Here’s the full statement Also Read - Delhi Violence: SC to Hear Plea Seeking Hate Speech FIRs Against BJP Leaders on March 4



In the 70 years since Independence and Partition, the people of India and Pakistan have seen too many conflicts and the loss of many valuable lives. Enough of the distrust and tensions. Those who suffer particularly are ordinary people denied visas and those in the conflict zones, especially women and children as well as fishermen who get routinely rounded up and arrested for violating the maritime boundary. Also Read - 'Civil Disobedience': Activist Harsh Mander Says Will Officially Register as Muslim if CAB Passed

We condemn all forms of violence regardless of its objectives.



Deeply concerned at the current rise in animosity and antagonism between India and Pakistan, we urge both governments and their security establishments to take all steps possible towards improving relations.

We note that whenever it seems that relations might improve, some form of disruption takes place ranging from jingoistic statements to militant attacks. The traditional response to such disruptions only strengthens those who want continued tensions between our two countries.

We move this Resolution towards a peaceful subcontinent and make the following demands to the governments of India and Pakistan, urging them to:

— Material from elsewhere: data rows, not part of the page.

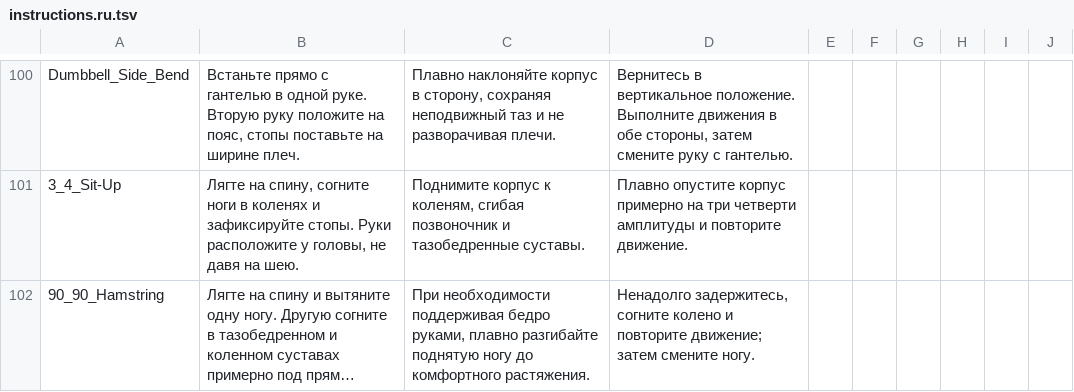
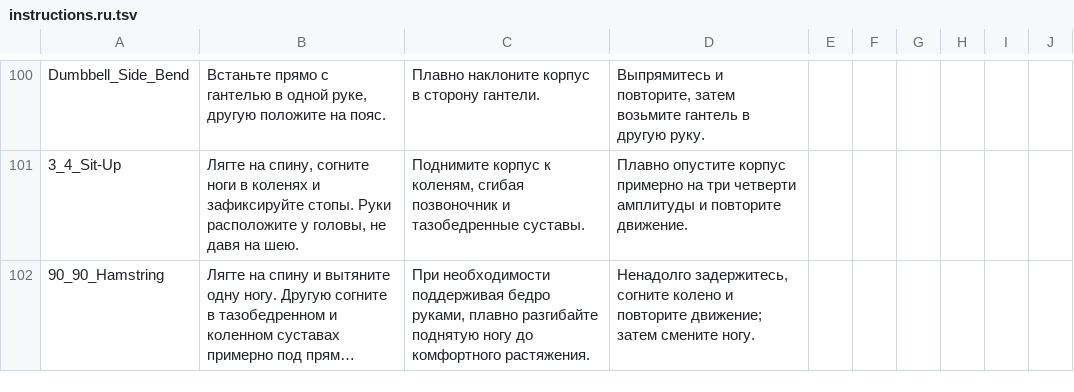
Before and after one commit to KeltorHD/Fitness-Tracker, a TSV file: Data/ExerciseLibrary/instructions.ru.tsv, drawn as a sheet; only a part is shown, gaps mark what is left out; long unchanged cells end in …; the diff covers the shown part only; the diff names each change by its address in the sheet, - before the commit and + after, or states it on an @@ line.

```diff
--- a/Data/ExerciseLibrary/instructions.ru.tsv
+++ b/Data/ExerciseLibrary/instructions.ru.tsv
-B100: …в одной руке. Вторую руку положите на пояс, стопы поставьте на ширине плеч.
+B100: …в одной руке, другую положите на пояс.
-C100: Плавно наклоняйте корпус в сторону, сохраняя неподвижный таз и не разворачивая плечи.
+C100: Плавно наклоните корпус в сторону гантели.
-D100: Вернитесь в вертикальное положение. Выполните движения в обе стороны, затем смените руку с гантелью.
+D100: Выпрямитесь и повторите, затем возьмите гантель в другую руку.
```
Also changed, not shown: 30 edited cells elsewhere in this file, Data/ExerciseLibrary/selection.tsv, 6 other files.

  1. Develop an institutionalised framework to ensure that continuous and uninterrupted talks between India and Pakistan take place regularly no matter what. Make dialogue un-interrupted and un-interruptible.
  2. Ensure that political leaders, diplomats and civil servants from both countries conduct talks on the side-lines of all international and multilateral forums.
  3. Recognise that the Kashmir dispute above all concerns the lives and aspirations of the Kashmiri people, and work to resolve it through uninterrupted dialogue between all concerned parties.
  4. Implement the 2003 ceasefire agreement between India and Pakistan.
  5. Renounce all forms of proxy wars, state-sponsored terrorism, human rights violations, cross-border terrorism, and subversive activities against each other including through non-state actors or support of separatist movements in each other’s state.
  6. Support and encourage all forms of people to people contact, and remove visa restrictions and discrimination faced by citizens of both countries. This must be further taken forward to allow visa-free travel between India and Pakistan.
  7. Increase trade and economic linkages and cultural exchanges between India and Pakistan.

Further, we pledge to uphold the principles of impartial reporting and urge media houses on either side to prevent the growing militarisation of debate. We must act responsibly and stop broadcasting hate speech and creating public hysteria aimed at the other country and/or vulnerable communities.